How to Nurture a Child’s Creativity
“Every child is born an artist. The problems begin once we start to grow up.”
What requires creativity? Art? Music? How about science and math? Does career satisfaction and success require creativity? The research indicates all the above.
But I argue that we should be nurturing our child’s creativity at home because it’s not being taught in school. No, it’s not the budget cut backs in the arts either. That hurts, to be sure, but the issue is that we simply don’t teach “the opportunity to find and bring to life that which motivates [kids] intrinsically.”
Creativity Threatened Specifically in 3rd through 5th Grade

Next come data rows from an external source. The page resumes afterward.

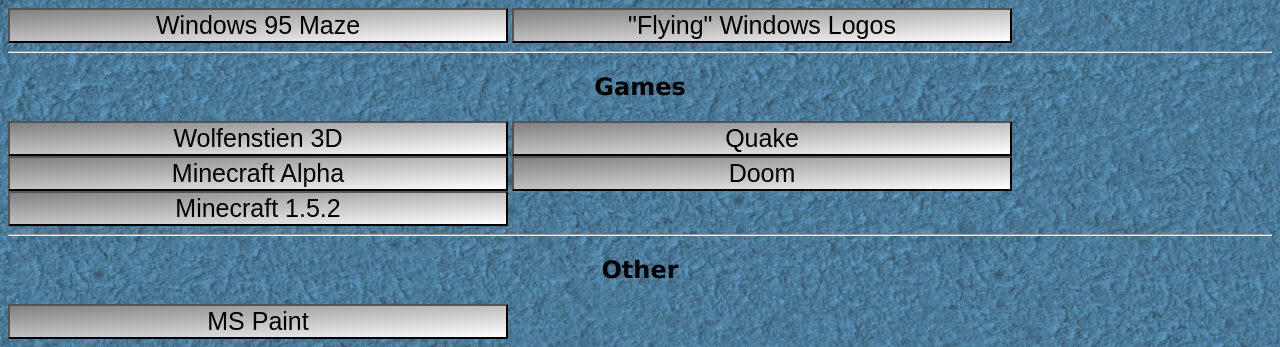
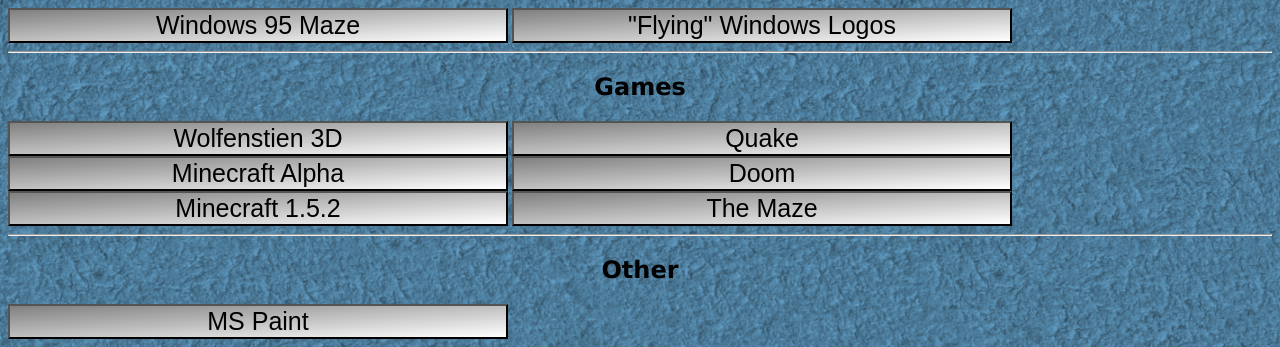
Before and after one commit to 6thGrader/t-2-telopea, a plain HTML site: page index.html in a window 1280 px wide. Shown: the top 347 px of the page. Drawn offline with Linux system fonts and the light colour scheme; a web font is replaced by a local one.

Commit message:
Update index.html

```diff
--- a/index.html
+++ b/index.html
@@ -49,6 +49,11 @@
     background: linear-gradient(to bottom right, grey, white);
     font-size: 25px;
 ">Minecraft 1.5.2</button>
+            <button class="button" onclick="window.location.href = 'games/themazegame/index.html';" style="
+    width: 500px;
+    background: linear-gradient(to bottom right, grey, white);
+    font-size: 25px;
+">The Maze</button>
     <hr>
     <h2>Other</h2>
                <button class="button" onclick="window.location.href = 'jspaint.app';" style="
```
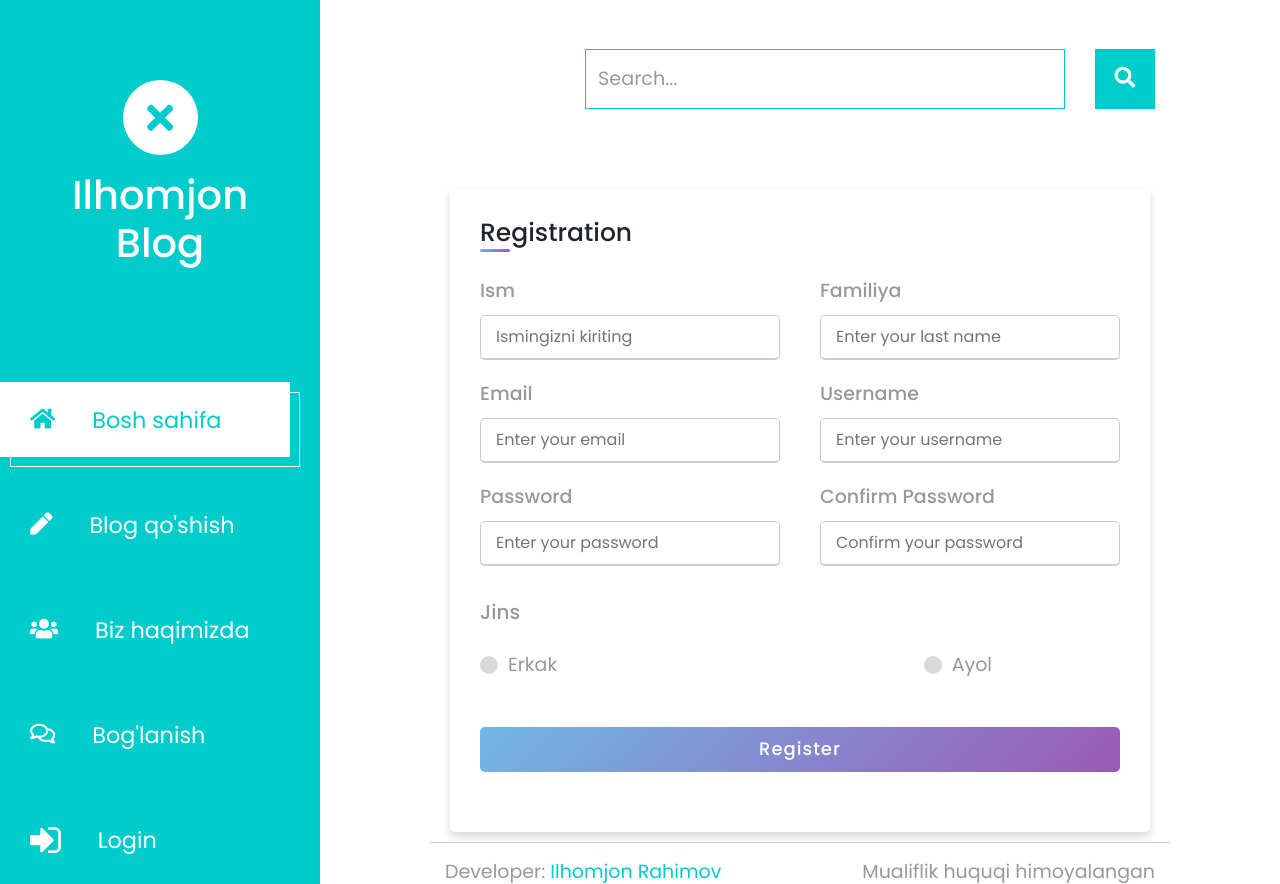
After one commit to RahimovIlhom/blog-site, a Django app: page /users/register/ in a window 1280 px wide. The commit adds this page. Run offline with Django 5.2, Linux system fonts and the light colour scheme; parts of the project's set-up code (start-up, migrations or seed data) failed here and were passed over; some libraries are stand-ins or nearby versions.

Commit message:
login, logout and register

```diff
--- a/blogs/models.py
+++ b/blogs/models.py
@@ -61,7 +61,6 @@ class Blog(models.Model):
     def get_absolute_url(self):
         return reverse('detail', args=[self.pk])
 
-
     class Meta:
         db_table = 'blogs'
         ordering = ['-created_time']
--- a/config/urls.py
+++ b/config/urls.py
@@ -6,6 +6,8 @@ from django.urls import path, include
 urlpatterns = [
     path('admin/', admin.site.urls),
     path('', include('blogs.urls')),
+    path('users/', include('users.urls')),
+    path('users/', include('django.contrib.auth.urls')),
 ]
 
 urlpatterns += static(settings.STATIC_URL, document_root=settings.STATIC_ROOT)
--- /dev/null
+++ b/static/css/style_register.css
@@ -0,0 +1,145 @@
+@import url('https://fonts.googleapis.com/css2?family=Poppins:wght@200;300;400;500;600;700&display=swap');
+*{
+  margin: 0;
+  padding: 0;
+  box-sizing: border-box;
+  font-family: 'Poppins',sans-serif;
+}
+body{
+  height: 100vh;
+  display: flex;
+  justify-content: center;
+  align-items: center;
+  padding: 10px;
+}
+.container{
+  max-width: 700px;
+  width: 100%;
+  background-color: #fff;
+  padding: 25px 30px;
+  border-radius: 5px;
+  box-shadow: 0 5px 10px rgba(0,0,0,0.15);
+}
+.container .title{
+  font-size: 25px;
+  font-weight: 500;
+  position: relative;
+}
+.container .title::before{
+  content: "";
+  position: absolute;
+  left: 0;
+  bottom: 0;
+  height: 3px;
+  width: 30px;
+  border-radius: 5px;
+  background: linear-gradient(135deg, #71b7e6, #9b59b6);
+}
+.content form .user-details{
+  display: flex;
+  flex-wrap: wrap;
+  justify-content: space-between;
+  margin: 20px 0 12px 0;
+}
+form .user-details .input-box{
+  margin-bottom: 15px;
+  width: calc(100% / 2 - 20px);
+}
+form .input-box span.details{
+  display: block;
+  font-weight: 500;
+  margin-bottom: 5px;
+}
+.user-details .input-box input{
+  height: 45px;
+  width: 100%;
+  outline: none;
+  font-size: 16px;
+  border-radius: 5px;
+  padding-left: 15px;
+  border: 1px solid #ccc;
+  border-bottom-width: 2px;
+  transition: all 0.3s ease;
+}
+.user-details .input-box input:focus,
+.user-details .input-box input:valid{
+  border-color: #9b59b6;
+}
+ form .gender-details .gender-title{
+  font-size: 20px;
+  font-weight: 500;
+ }
+ form .category{
+   display: flex;
+   width: 80%;
+   margin: 14px 0 ;
+   justify-content: space-between;
+ }
+ form .category label{
+   display: flex;
+   align-items: center;
+   cursor: pointer;
+ }
+ form .category label .dot{
+  height: 18px;
+  width: 18px;
+  border-radius: 50%;
+  margin-right: 10px;
+  background: #d9d9d9;
+  border: 5px solid transparent;
+  transition: all 0.3s ease;
+}
+ #dot-1:checked ~ .category label .one,
+ #dot-2:checked ~ .category label .two,
+ #dot-3:checked ~ .category label .three{
+   background: #9b59b6;
+   border-color: #d9d9d9;
+ }
+ form input[type="radio"]{
+   display: none;
+ }
+ form .button{
+   height: 45px;
+   margin: 35px 0
+ }
+ form .button input{
+   height: 100%;
+   width: 100%;
+   border-radius: 5px;
+   border: none;
+   color: #fff;
+   font-size: 18px;
+   font-weight: 500;
+   letter-spacing: 1px;
+   cursor: pointer;
+   transition: all 0.3s ease;
+   background: linear-gradient(135deg, #71b7e6, #9b59b6);
+ }
+ form .button input:hover{
+  /* transform: scale(0.99); */
+  background: linear-gradient(-135deg, #71b7e6, #9b59b6);
+  }
+ @media(max-width: 584px){
+ .container{
+  max-width: 100%;
+}
+form .user-details .input-box{
+    margin-bottom: 15px;
+    width: 100%;
+  }
+  form .category{
+    width: 100%;
+  }
+  .content form .user-details{
+    max-height: 300px;
+    overflow-y: scroll;
+  }
+  .user-details::-webkit-scrollbar{
+    width: 5px;
+  }
+  }
+  @media(max-width: 459px){
+  .container .content .category{
+    flex-direction: column;
+  }
+}
--- a/templates/base.html
+++ b/templates/base.html
@@ -8,10 +8,10 @@
 	<title>Ilhomjon Blog</title>
 	<link rel="stylesheet" href="{% static 'fontawesome/css/all.min.css' %}"> <!-- https://fontawesome.com/ -->
 	<link href="https://fonts.googleapis.com/css2?family=Source+Sans+Pro&display=swap" rel="stylesheet"> <!-- https://fonts.google.com/ -->
+    <link rel="stylesheet" href="https://cdnjs.cloudflare.com/ajax/libs/font-awesome/4.7.0/css/font-awesome.min.css">
     <link href="{% static 'css/bootstrap.min.css' %}" rel="stylesheet">
     <link href="{% static 'css/templatemo-xtra-blog.css' %}" rel="stylesheet">
-    {% block head_extra %}
-    {% endblock head_extra %}
+    {% block extra_css %}{% endblock %}
 </head>
 <body>
 	<header class="tm-header" id="tm-header">
@@ -41,6 +41,22 @@
                         <i class="far fa-comments"></i>
                         Bog'lanish
                     </a></li>
+                    {% if user.is_authenticated %}
+                         <li class="tm-nav-item">
+                            <form action="{% url 'logout' %}" method="POST">
+                                {% csrf_token %}
+                                <button type="submit" class="tm-nav-link btn btn-link">
+                                    <i class="fa fa-sign-out" style="font-size:36px"></i>
+                                    Logout
+                                </button>
+                            </form>
+                        </li>
+                    {% else %}
+                        <li class="tm-nav-item"><a href="{% url 'login' %}" class="tm-nav-link">
+                            <i class="fa fa-sign-in" style="font-size:36px"></i>
+                            Login
+                        </a></li>
+                    {% endif %}
                 </ul>
             </nav>
             <div class="tm-mb-65">
@@ -93,5 +109,6 @@
     </div>
     <script src="{% static 'js/jquery.min.js' %}"></script>
     <script src="{% static 'js/templatemo-script.js' %}"></script>
+    {% block extra_js %}{% endblock %}
 </body>
 </html>
--- /dev/null
+++ b/templates/registration/register.html
@@ -0,0 +1,64 @@
+{% extends 'base.html' %}
+
+{% load static %}
+
+{% block extra_css %}
+<link rel="stylesheet" href="{% static 'css/style_register.css' %}">
+{% endblock extra_css %}
+
+{% block content %}
+
+  <div class="container">
+    <div class="title">Registration</div>
+    <div class="content">
+      <form action="" method="post">
+        {% csrf_token %}
+        <div class="user-details">
+          <div class="input-box">
+            <span class="details">Ism</span>
+            <input type="text" placeholder="Ismingizni kiriting" required name="{{ form.first_name.name }}">
+          </div>
+          <div class="input-box">
+            <span class="details">Familiya</span>
+            <input type="text" placeholder="Enter your last name" required name="{{ form.last_name.name }}">
+          </div>
+          <div class="input-box">
+            <span class="details">Email</span>
+            <input type="email" placeholder="Enter your email" required name="{{ form.email.name }}">
+          </div>
+          <div class="input-box">
+            <span class="details">Username</span>
+            <input type="text" placeholder="Enter your username" required name="{{ form.username.name }}">
+          </div>
+          <div class="input-box">
+            <span class="details">Password</span>
+            <input type="text" placeholder="Enter your password" required name="{{ form.password1.name }}">
+          </div>
+          <div class="input-box">
+            <span class="details">Confirm Password</span>
+            <input type="text" placeholder="Confirm your password" required name="{{ form.password2.name }}">
+          </div>
+        </div>
+        <div class="gender-details">
+          <input type="radio" name="{{ form.gender.name }}" value="male" id="dot-1">
+          <input type="radio" name="{{ form.gender.name }}" value="female" id="dot-2">
+          <span class="gender-title">Jins</span>
+          <div class="category">
+            <label for="dot-1">
+            <span class="dot one"></span>
+            <span class="gender">Erkak</span>
+          </label>
+          <label for="dot-2">
+            <span class="dot two"></span>
+            <span class="gender">Ayol</span>
+          </label>
+          </div>
+        </div>
+        <div class="button">
+          <input type="submit" value="Register">
+        </div>
+      </form>
+    </div>
+  </div>
+
+{% endblock %}
--- /dev/null
+++ b/users/forms.py
@@ -0,0 +1,9 @@
+from django.contrib.auth.forms import UserCreationForm
+
+from users.models import CustomUser
+
+
+class UserRegisterForm(UserCreationForm):
+    class Meta:
+        model = CustomUser
+        fields = ['first_name', 'last_name', 'username', 'email', 'gender', 'password1', 'password2']
--- a/users/models.py
+++ b/users/models.py
@@ -1,9 +1,16 @@
 from django.contrib.auth.models import AbstractUser
 from django.db import models
+from django.urls import reverse
+
+
+GENDERS = (
+    ('male', 'Erkak'),
+    ('female', 'Ayol'),
+)
 
 
 class CustomUser(AbstractUser):
-    birthday = models.DateField(null=True, blank=True)
+    gender = models.CharField(max_length=10, blank=True, null=True, choices=GENDERS, verbose_name="Jinsi")
 
     def __str__(self):
         return f"{self.username}"
@@ -11,3 +18,6 @@ class CustomUser(AbstractUser):
     class Meta:
         verbose_name = 'Foydalanuvchi'
         verbose_name_plural = 'Foydalanuvchilar'
+
+    def get_absolute_url(self):
+        return reverse('home')
--- /dev/null
+++ b/users/urls.py
@@ -0,0 +1,9 @@
+from django.urls import path
+
+from .views import logout_view, login_view, RegisterView
+
+urlpatterns = [
+    path('logout/', logout_view, name='logout'),
+    path('login/', login_view, name='login'),
+    path('register/', RegisterView.as_view(), name='register'),
+]
--- a/users/views.py
+++ b/users/views.py
@@ -1,3 +1,39 @@
-from django.shortcuts import render
+from django.contrib.auth import logout, authenticate, login
+from django.contrib.auth.decorators import login_required
+from django.shortcuts import render, redirect
+from django.urls import reverse_lazy
+from django.views.generic import CreateView
 
-# Create your views here.
+from users.forms import UserRegisterForm
+from users.models import CustomUser
+
+
+@login_required
+def logout_view(request):
+    logout(request)
+    return redirect('login')
+
+
+def login_view(request):
+    print(request.user)
+    if request.user.is_authenticated:
+        return redirect('home')
+    else:
+        if request.method == 'POST':
+            username = request.POST.get('username')
+            password = request.POST.get('password')
+            user = authenticate(request, username=username, password=password)
+            if user is not None:
+                login(request, user)
+                return redirect('home')
+            else:
+                return render(request, 'registration/login.html')
+        else:
+            return render(request, 'registration/login.html')
+
+
+class RegisterView(CreateView):
+    model = CustomUser
+    form_class = UserRegisterForm
+    template_name = 'registration/register.html'
+    success_url = reverse_lazy('login')
```
Also changed, not shown: static/css/style_login.css (added, +179 -0 lines), templates/detail.html (+31 -7 lines), templates/registration/login.html (added, +39 -0 lines), users/migrations/0003_remove_customuser_birthday_customuser_gander.py (added), users/migrations/0004_rename_gander_customuser_gender.py (added).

Actually, Lehrer noted, the problems begin in a very specific time frame: the years covering third, fourth, and fifth grade. It’s during this period, he says, that many kids “conclude that they are not creative, and this is in large part because they start to realize that that their drawing is not quite as pretty as they would like, that they can put the brush in the wrong place, that their short stories don’t live up to their expectations—so they become self-conscious and self-aware, and then they shut themselves down.”
Parents’ and teachers’ task, he said, is to help kids learn how to “productively daydream.” Read more…